While my husband is gone it’s just me in this house, which means it’s my job to take out the trash and recycling. Fun.
Each week I empty my trash cans from various rooms in the house and plop my one medium bag of trash into the big bin outside, and wheel it to the curb to sit beside my week’s recycling.
One night during this little walk down the driveway, I thought, “Wow. Should I even take the trash to the curb every week? I only have one bag.”
My next thought: “I’m only one person. Why do I have a whole bag of trash and a decent amount of recycling for just me?”
Good question, if I do say so myself.
And being me, I need to answer my own question and then share with you. So, I’ve done a one-week experiment to see just what is filling up my one medium trash bag in only seven days. I compost, I recycle, so what is left?
Well, here you are: one week’s worth of things I threw away (that couldn’t be recycled):
- two plastic sandwich bags
- kleenex (unfortunately more sanitary than hankies and not as gross)
- CVS receipt (Why do these have to be so long?)
- stale crackers
- empty candy bag
- plastic packaging from coffee filters
- two almond containers
- two gum wrappers
- corner of frozen veggie package
- non-recyclable junk mail (Yes, I’m supposed to be on the Do Not Mail lists. It was a hologram postcard … really? Thanks Shark TV.)
- two band-aids (cut finger. sadness)
- Crystal Light Pure package
- 1/2 stale tortilla
- tortilla packaging
- cleaning wipes (I do use sparingly)
- plastic tea bag packaging (Trader Joes – come on!!)
- new contact lens metallic seals
- plastic straw (Did you know they make stainless steel straws? They are great!)

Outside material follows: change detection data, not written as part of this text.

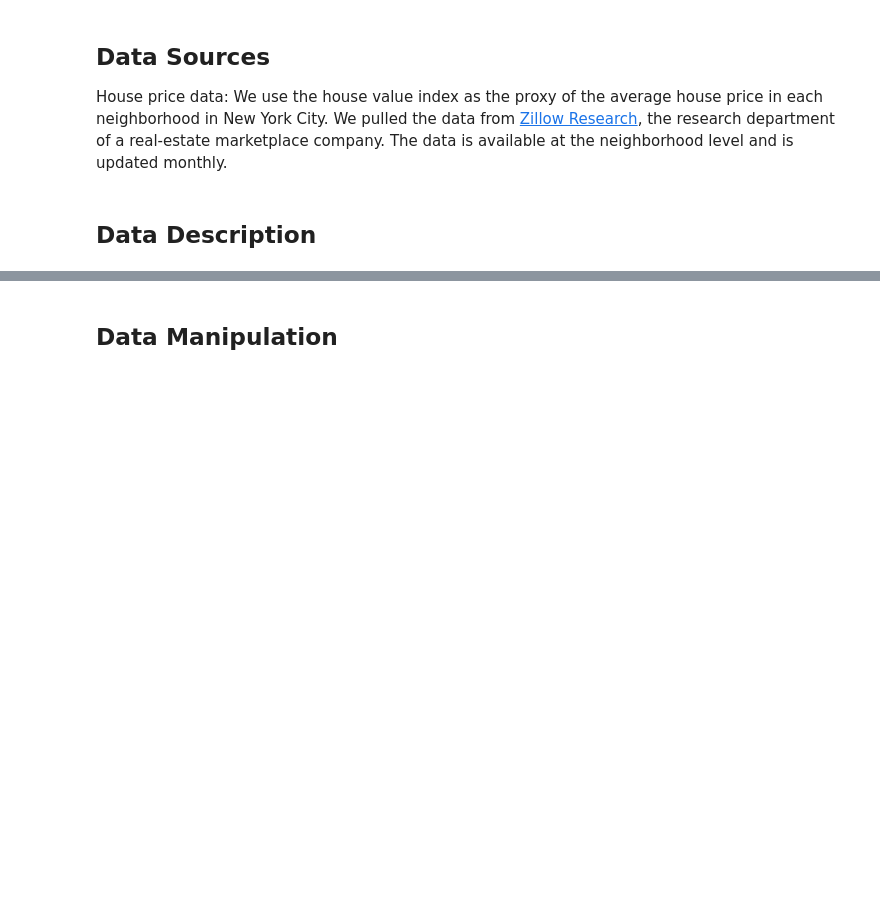
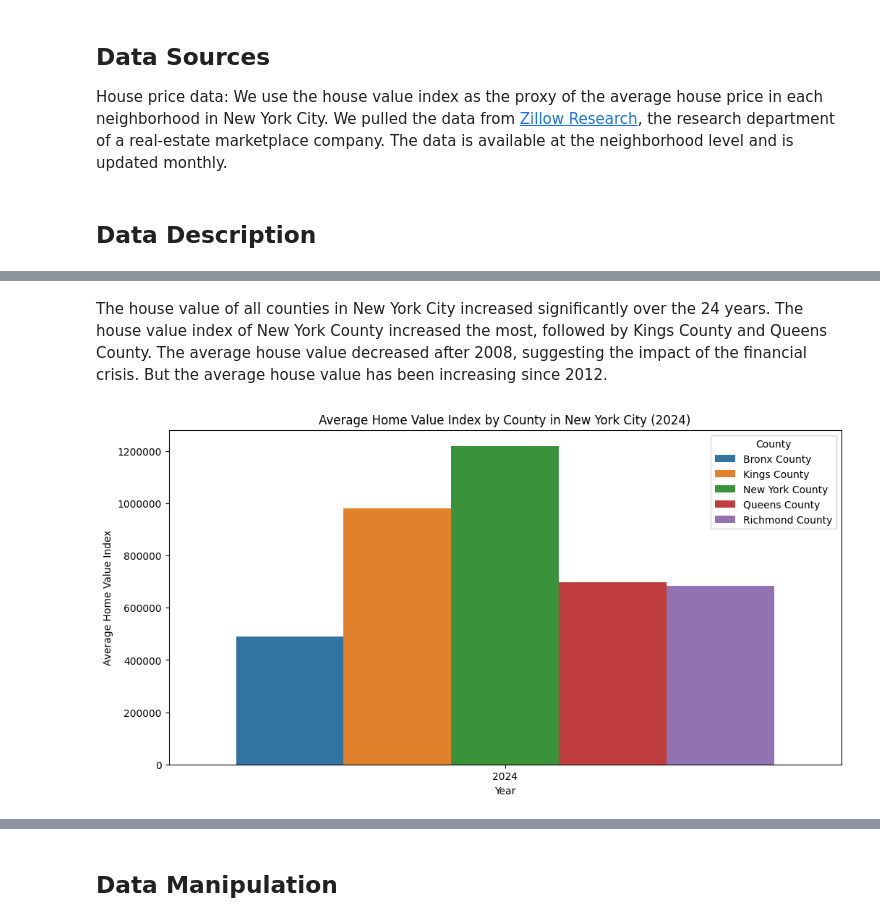
Before and after one commit to NakaFrozn/si618_final_project, a Jupyter notebook: Final_Project_Step1.ipynb, the cells around one changed output, grey strips where cells are left out. Cells and saved outputs as stored; diff of their text form; code cells hidden in the pictures; blank space fills up the shorter version.

```diff
--- a/Final_Project_Step1.ipynb
+++ b/Final_Project_Step1.ipynb
@@ -17,0 +90,13 @@ House price data: We use the house value index as the proxy of the average house
+# %% [markdown]
+The house value of all counties in New York City increased significantly over the 24 years. The house value index of New York County increased the most, followed by Kings County and Queens County. The average house value decreased after 2008, suggesting the impact of the financial crisis. But the average house value has been increasing since 2012.
+# %%
+plt.figure(figsize=(12,6))
+sns.barplot(data = nyc_county_HVI_avg[nyc_county_HVI_avg['Year']==2024], x = 'Year', y = 'HVI', hue = 'CountyName')
+plt.title('Average Home Value Index by County in New York City (2024)')
+plt.xlabel('Year')
+plt.ylabel('Average Home Value Index')
+plt.ticklabel_format(style='plain', axis='y')
+plt.legend(title = 'County')
+plt.show()
+# %% [output]
+[figure, added]
```
Also changed, not shown: parts of 18 cells of this notebook, 3 other files.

- running shirt tag
- airplane ticket
- coconut oil lid seal
- race bib from my half-marathon
- stale graham crackers and the packaging they came in (I recycled the box)
- Hershey bar wrappers (No judging – I made Smore’s cupcakes for a birthday party.)
- marshmallow fluff lid seal (Again, don’t judge! See above.)
- dress tags (the part that couldn’t be recycled)
- almond milk container
- old rice
- wine cork
- a few pieces of tape
- glossy business cards
- vitamin lid seal
- bottle cap
- end of a candle (wax and wick)
- top of tofu packaging
- Emergen-C packet
- vinegar cap seal
- plastic mesh onion bag
- wax paper
- shreds of plastic from old dog toys
- paper towels (though I try to use them sparingly)
- cupcake sleeves (those Smore’s cupcakes were delish)
- grocery receipts
- fruit snack packaging (I shouldn’t go to the grocery hungry)
- salmon packaging
- old hot dog bun
- old noodles
I didn’t track my recycling though in hindsight I should have. It usually includes food boxes, junk mail, magazines, glass beverage bottles, etc. Another post perhaps? This little experiment makes me want to track how much water I’m wasting too. Yet another blog post in the future … maybe.
I learned a lot on this week-long journey:
- Technically you can recycle sandwich bags. You cannot, however, where I live (only plastics 1 and 2). If you want to reduce, then wash and dry them and use them again.
- You can’t recycle cardboard milk containers – they have wax which makes them non-recyclable.
- You should be able to recycle aluminium foil if it is rinsed. I am not sure if I can in this town so I do it anyway just in case.
- I still can’t figure out if I can recycle those shiny credit card receipts. Anyone know? I always opt out of getting a copy when I have the choice.
- I have a pet peeve against wasting food. However, I waste a lot of food.
- Packaging creates a lot of waste. (In theory I knew this, but it is frustrating when trying not to throw any away.) I’m renewing my resolve to avoid packaging where I can.
- I would love it if my town could recycle even more (such as all plastics 1 through 7) but at least there is a program–my hometown still does not recycle. This continues to sadden me.
- This site has a handy list of what you can and can’t recycle.
- This task was kind of like a food diary – I think much more about what I’m putting in my trashcan when I know I have to write it down and share it.
- I could become a hoarder if I did this every week. I tried very hard to find ways to not throw things away.
Now here is my challenge to you: Keep your own trash diary just for one day to see what you are throwing away, and during the process think about how you could make your trash bag a little less plump.
And, let me know if you have any good, easy tips for reducing my own bag of trash.
PS: I stumbled across this blog in my research of what I could/couldn’t recycle: Talkin Trash: A practical peek into the Montgomery County, MD, Division of Solid Waste Services. Very interesting posts on recycling and good advice!